The net effect of those two days of contrasting stories, essentially cancelling each other out, was a market rally to a much higher level. I don't get it. If existing homes sales are cancelled out by reduced estimates of new home sales, then why was there a positive net effect on the market? The market keeps going up in spite of tepid consumer spending, slow real estate sales, 10% unemployment and huge state and federal debt. Hello - ring a ding ding - anyone wondering if this recovery is actually taking place or if it's a new steady economic slow state based on 75-80 dollar a barrel oil?

Peak Hawaii tourism?

Hawaii's meticulous tourism records are thick with minus symbols, the basis for a projected state budget gap of $1.23 billion that Governor Linda Lingle says is a "fiscal crisis" that cannot be closed with spending cuts alone.


I think Hawaii is an interesting case, as travel there is so fuel intensive, and mostly via aviation.

It's not coming back, either.

There's hardly any non-military ship travel there now. There could be again, but it'd never come up to the level that's done with planes now.

It should actually result in more local production and industry and a better class of tourist. Back to the old day in a lot of ways.

They could start making Rum in larger quantitys again

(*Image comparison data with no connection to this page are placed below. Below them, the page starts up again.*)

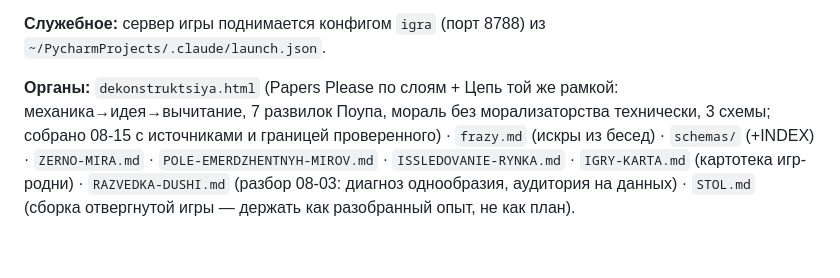
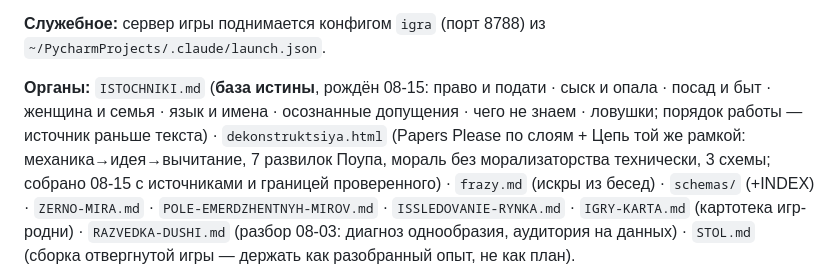
Before and after one commit to PanarinI/zhivite-kak-hotite, a Markdown page: STATE.md, the part around the change. Drawn GitHub-style; blank space fills up the shorter version.

```diff
--- a/STATE.md
+++ b/STATE.md
@@ -160,7 +160,9 @@ CORS открыт `*`, там сцены живые. Проверено запр
 
 **Служебное:** сервер игры поднимается конфигом `igra` (порт 8788) из `~/PycharmProjects/.claude/launch.json`.
 
-**Органы:** `dekonstruktsiya.html` (Papers Please по слоям + Цепь той же рамкой: механика→идея→вычитание,
+**Органы:** `ISTOCHNIKI.md` (**база истины**, рождён 08-15: право и подати · сыск и опала · посад и быт ·
+женщина и семья · язык и имена · осознанные допущения · чего не знаем · ловушки; порядок работы —
+источник раньше текста) · `dekonstruktsiya.html` (Papers Please по слоям + Цепь той же рамкой: механика→идея→вычитание,
 7 развилок Поупа, мораль без морализаторства технически, 3 схемы; собрано 08-15 с источниками и границей
 проверенного) · `frazy.md` (искры из бесед) · `schemas/` (+INDEX) · `ZERNO-MIRA.md` ·
 `POLE-EMERDZHENTNYH-MIROV.md` · `ISSLEDOVANIE-RYNKA.md` · `IGRY-KARTA.md` (картотека игр-родни) ·
```
Also changed, not shown: DECISIONS.md (+19 -0 lines), ISTOCHNIKI.md (added, +218 -0 lines).
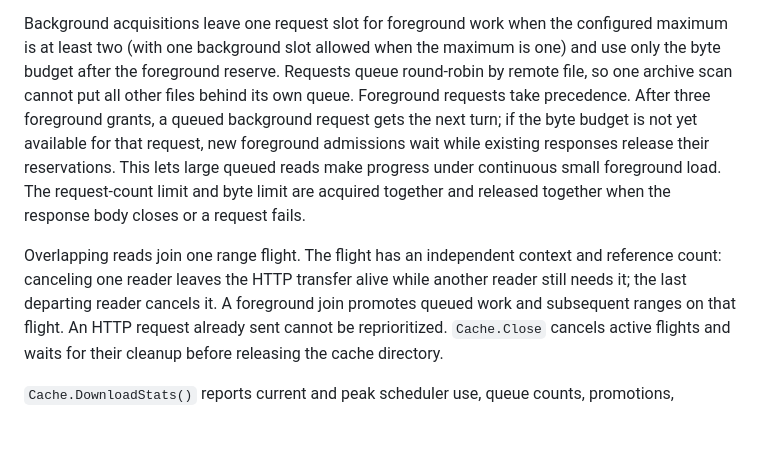
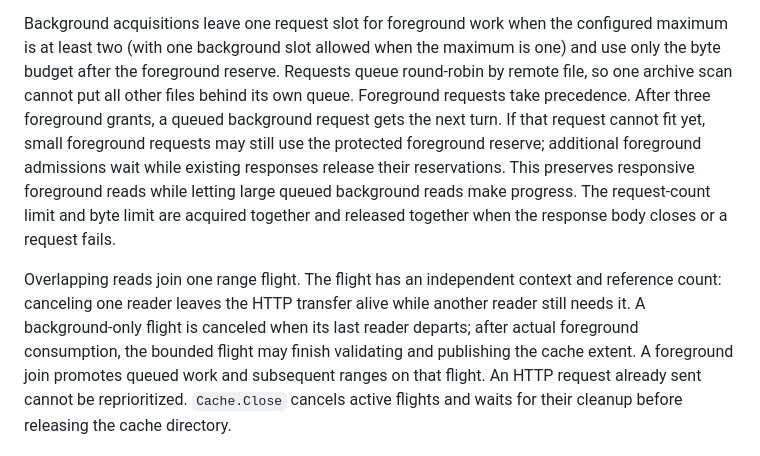
Before and after one commit to binghezhouke/123, a Markdown page: docs/netfs-scheduling.md, the part around the change. Rendered like a GitHub page; blank space fills up the shorter version.

```diff
--- a/docs/netfs-scheduling.md
+++ b/docs/netfs-scheduling.md
@@ -29,16 +29,19 @@ configured maximum is at least two (with one background slot allowed when the
 maximum is one) and use only the byte budget after the foreground reserve.
 Requests queue round-robin by remote file, so one archive scan cannot put all
 other files behind its own queue. Foreground requests take precedence. After
-three foreground grants, a queued background request gets the next turn; if
-the byte budget is not yet available for that request, new foreground
-admissions wait while existing responses release their reservations. This
-lets large queued reads make progress under continuous small foreground load.
+three foreground grants, a queued background request gets the next turn. If
+that request cannot fit yet, small foreground requests may still use the
+protected foreground reserve; additional foreground admissions wait while
+existing responses release their reservations. This preserves responsive
+foreground reads while letting large queued background reads make progress.
 The request-count limit and byte limit are acquired together and released
 together when the response body closes or a request fails.
 
 Overlapping reads join one range flight. The flight has an independent context
 and reference count: canceling one reader leaves the HTTP transfer alive while
-another reader still needs it; the last departing reader cancels it. A
+another reader still needs it. A background-only flight is canceled when its
+last reader departs; after actual foreground consumption, the bounded flight
+may finish validating and publishing the cache extent. A
 foreground join promotes queued work and subsequent ranges on that flight. An
 HTTP request already sent cannot be reprioritized. `Cache.Close` cancels active
 flights and waits for their cleanup before releasing the cache directory.
```
Also changed, not shown: mount123/live-validation.md (+9 -0 lines).
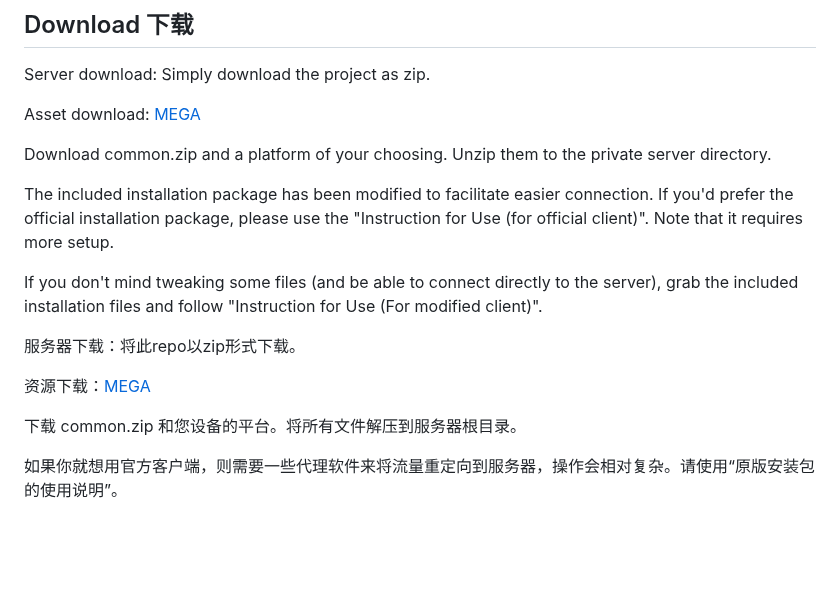
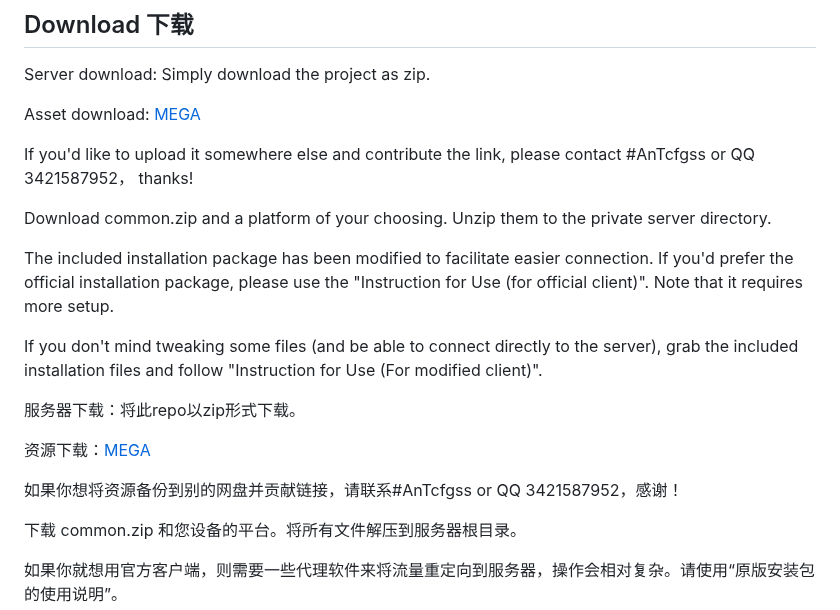
Before and after one commit to qwerfd2/Groove_Coaster_2_Server, a Markdown page: README.md, the part around the change. Drawn GitHub-style; blank space fills up the shorter version.

```diff
--- a/README.md
+++ b/README.md
@@ -54,6 +54,8 @@ Server download: Simply download the project as zip.
 
 Asset download: [MEGA](https://mega.nz/folder/frxWHRrQ#v6tth7Zo5rrj9foDhGYCBA)
 
+If you'd like to upload it somewhere else and contribute the link, please contact #AnTcfgss or QQ 3421587952， thanks!
+
 Download common.zip and a platform of your choosing. Unzip them to the private server directory.
 
 The included installation package has been modified to facilitate easier connection. If you'd prefer the official installation package, please use the "Instruction for Use (for official client)". Note that it requires more setup.
@@ -65,6 +67,8 @@ If you don't mind tweaking some files (and be able to connect directly to the se
 服务器下载：将此repo以zip形式下载。
 
 资源下载：[MEGA](https://mega.nz/folder/frxWHRrQ#v6tth7Zo5rrj9foDhGYCBA)
+
+如果你想将资源备份到别的网盘并贡献链接，请联系#AnTcfgss or QQ 3421587952，感谢！
 
 下载 common.zip 和您设备的平台。将所有文件解压到服务器根目录。
 
```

Yup. Our property taxes will soon be going a lot higher, I think. It'll be interesting to see who stays and who goes... and of course, what the hell happens over the coming 20 years.

Our toes won't freeze, but that may be cold comfort.

"Real estate investment trusts are showing an increasing interest in renting roof space to companies and utilities that can install and manage solar panels on top of their buildings." from news post above.

my house is 30 feet by 70 feet. i have enough space to install a 15KW PV solar system. i currently have a 3KW system. it's covered in 6 inches of snow and not providing any output. 3 years ago it cost me $25,000 to do so. right now i estimate a 15 KW system to cost $110,000 up front.

i think there is a limit on the size of the system a tax rebate can be claimed on a residence. a 15 KW system would power my needs completely and pump juice back into the grid. i'm paying 12 cents a kilowatt hour. it would take a long time to recoup either investment.

if the gubbermint pays for everything for a commercial property and the owner of the system can get 12 cents a kilowatt hour for the juice that is great (for the owner!) but society pays twice for the juice. because of the gubbermint subsidy (from higher taxes) and then from buying the juice. prices for solar systems have to drop another 30% to be realistic. where's china when you really need a discount manufacturing nation?

anyone want to rent my roof and populate it with panels? let's talk.
i want to find out how badly i will be "juiced" for making juice. how does a feller get a sweet heart deal?

i used standard 15% conversion panels. i notice 30% conversion panels cost more than double. what's up with that?

in fact what ever happened to all those printable solar cells? another case of "too cheap to meter". and 5% conversion? forget about it. SN@RX! (i almost forgot...it's all good)

i used standard 15% conversion panels. i notice 30% conversion panels cost more than double. what's up with that?

I think anything over 19-20% is mega hi tech. The best out there is about 40%, but you need highly concentrated light to get that sort of efficiency. The concentrating solar PV people use this stuff, in junction with mirrors and or lenses to concentrate the light. Of course at that sort of intensity, you need some pretty elaborate cooling, otherwise your expensive hightech PV would meltdown within seconds. You also need to tracker to keep these babies pointing directly at the sun. Its not clear if optics combined with high efficiency cells can win the cost race against lowertech flat panels.

I think anything over 19-20% is mega hi tech.

Yep! Pretty much.

humbaba asked above:

in fact what ever happened to all those printable solar cells? another case of "too cheap to meter". and 5% conversion? forget about it. SN@RX! (i almost forgot...it's all good)

They are coming on line at about 15% efficiency which isn't bad all things considered.
Check out this YouTube Video from NanoSolar http://www.youtube.com/watch?v=kGuwUQ1gl8Y